> Exercise:
Every word of every entry must be retyped exactly.
*** Material provided Section Begins ***
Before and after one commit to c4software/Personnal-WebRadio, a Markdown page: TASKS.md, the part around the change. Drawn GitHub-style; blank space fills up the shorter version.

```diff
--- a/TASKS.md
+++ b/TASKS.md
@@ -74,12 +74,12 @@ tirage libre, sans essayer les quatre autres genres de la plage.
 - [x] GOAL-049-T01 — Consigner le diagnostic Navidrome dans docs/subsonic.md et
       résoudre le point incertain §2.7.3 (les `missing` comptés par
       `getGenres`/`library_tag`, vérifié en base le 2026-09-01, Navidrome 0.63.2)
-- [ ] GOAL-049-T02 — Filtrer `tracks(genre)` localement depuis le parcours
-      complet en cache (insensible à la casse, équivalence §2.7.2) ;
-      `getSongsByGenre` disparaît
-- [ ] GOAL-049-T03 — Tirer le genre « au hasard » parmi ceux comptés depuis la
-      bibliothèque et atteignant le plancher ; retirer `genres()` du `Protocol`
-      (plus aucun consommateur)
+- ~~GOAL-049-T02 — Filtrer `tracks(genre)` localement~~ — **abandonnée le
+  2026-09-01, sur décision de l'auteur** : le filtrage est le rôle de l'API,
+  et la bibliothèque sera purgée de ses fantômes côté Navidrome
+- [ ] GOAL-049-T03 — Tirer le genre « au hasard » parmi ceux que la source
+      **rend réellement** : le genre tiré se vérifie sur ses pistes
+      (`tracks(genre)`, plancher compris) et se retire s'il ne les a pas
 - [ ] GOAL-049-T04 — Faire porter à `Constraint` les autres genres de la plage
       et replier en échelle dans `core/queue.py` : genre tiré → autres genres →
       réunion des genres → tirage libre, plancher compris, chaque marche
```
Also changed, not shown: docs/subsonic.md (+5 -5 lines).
*** Material provided Section Ends ***
> Response to this task:
Before and after one commit to c4software/Personnal-WebRadio, a Markdown page: TASKS.md, the part around the change. Drawn GitHub-style; blank space fills up the shorter version.

```diff
--- a/TASKS.md
+++ b/TASKS.md
@@ -74,12 +74,12 @@ tirage libre, sans essayer les quatre autres genres de la plage.
 - [x] GOAL-049-T01 — Consigner le diagnostic Navidrome dans docs/subsonic.md et
       résoudre le point incertain §2.7.3 (les `missing` comptés par
       `getGenres`/`library_tag`, vérifié en base le 2026-09-01, Navidrome 0.63.2)
-- [ ] GOAL-049-T02 — Filtrer `tracks(genre)` localement depuis le parcours
-      complet en cache (insensible à la casse, équivalence §2.7.2) ;
-      `getSongsByGenre` disparaît
-- [ ] GOAL-049-T03 — Tirer le genre « au hasard » parmi ceux comptés depuis la
-      bibliothèque et atteignant le plancher ; retirer `genres()` du `Protocol`
-      (plus aucun consommateur)
+- ~~GOAL-049-T02 — Filtrer `tracks(genre)` localement~~ — **abandonnée le
+  2026-09-01, sur décision de l'auteur** : le filtrage est le rôle de l'API,
+  et la bibliothèque sera purgée de ses fantômes côté Navidrome
+- [ ] GOAL-049-T03 — Tirer le genre « au hasard » parmi ceux que la source
+      **rend réellement** : le genre tiré se vérifie sur ses pistes
+      (`tracks(genre)`, plancher compris) et se retire s'il ne les a pas
 - [ ] GOAL-049-T04 — Faire porter à `Constraint` les autres genres de la plage
       et replier en échelle dans `core/queue.py` : genre tiré → autres genres →
       réunion des genres → tirage libre, plancher compris, chaque marche
```
Also changed, not shown: docs/subsonic.md (+5 -5 lines).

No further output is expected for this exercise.